The task:
Copy the records below in full and leave every image out of the copy.

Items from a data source
--------------------

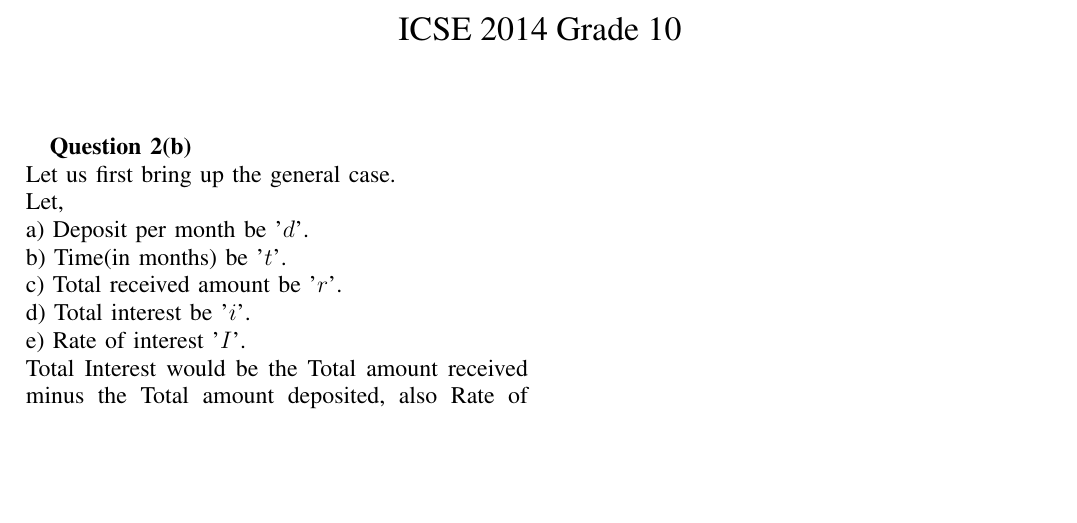
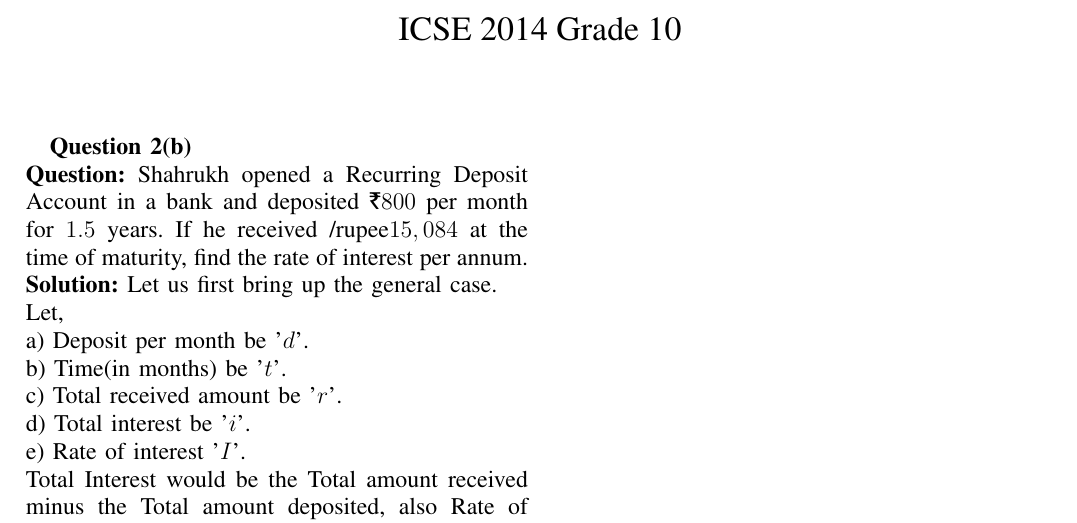
Before and after one commit to AP-51/Assignment-1, a LaTeX problem sheet (Tex documents/assignment1.tex): part of the page, cut so that both start at the same text, the shorter picture padded with empty space. Compiled offline with pdfLaTeX.

Commit message:
Add files via upload

```diff
--- a/Tex documents/assignment1.tex
+++ b/Tex documents/assignment1.tex
@@ -11,7 +11,8 @@
 \begin{document}
        \maketitle
        \textbf{Question 2(b)}\\
-       Let us first bring up the general case.\\
+       \textbf{Question:} Shahrukh opened a Recurring Deposit Account in a bank and deposited \rupee$800$ per month for $1.5$ years. If he received /rupee$15,084$ at the time of maturity, find the rate of interest per annum.\\
+       \textbf{Solution:} Let us first bring up the general case.\\
        Let,\\
        a) Deposit per month be '$d$'.\\
        b) Time(in months) be '$t$'.\\
```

--------------------

Exercise output:
Before and after one commit to AP-51/Assignment-1, a LaTeX problem sheet (Tex documents/assignment1.tex): part of the page, cut so that both start at the same text, the shorter picture padded with empty space. Compiled offline with pdfLaTeX.

Commit message:
Add files via upload

```diff
--- a/Tex documents/assignment1.tex
+++ b/Tex documents/assignment1.tex
@@ -11,7 +11,8 @@
 \begin{document}
        \maketitle
        \textbf{Question 2(b)}\\
-       Let us first bring up the general case.\\
+       \textbf{Question:} Shahrukh opened a Recurring Deposit Account in a bank and deposited \rupee$800$ per month for $1.5$ years. If he received /rupee$15,084$ at the time of maturity, find the rate of interest per annum.\\
+       \textbf{Solution:} Let us first bring up the general case.\\
        Let,\\
        a) Deposit per month be '$d$'.\\
        b) Time(in months) be '$t$'.\\
```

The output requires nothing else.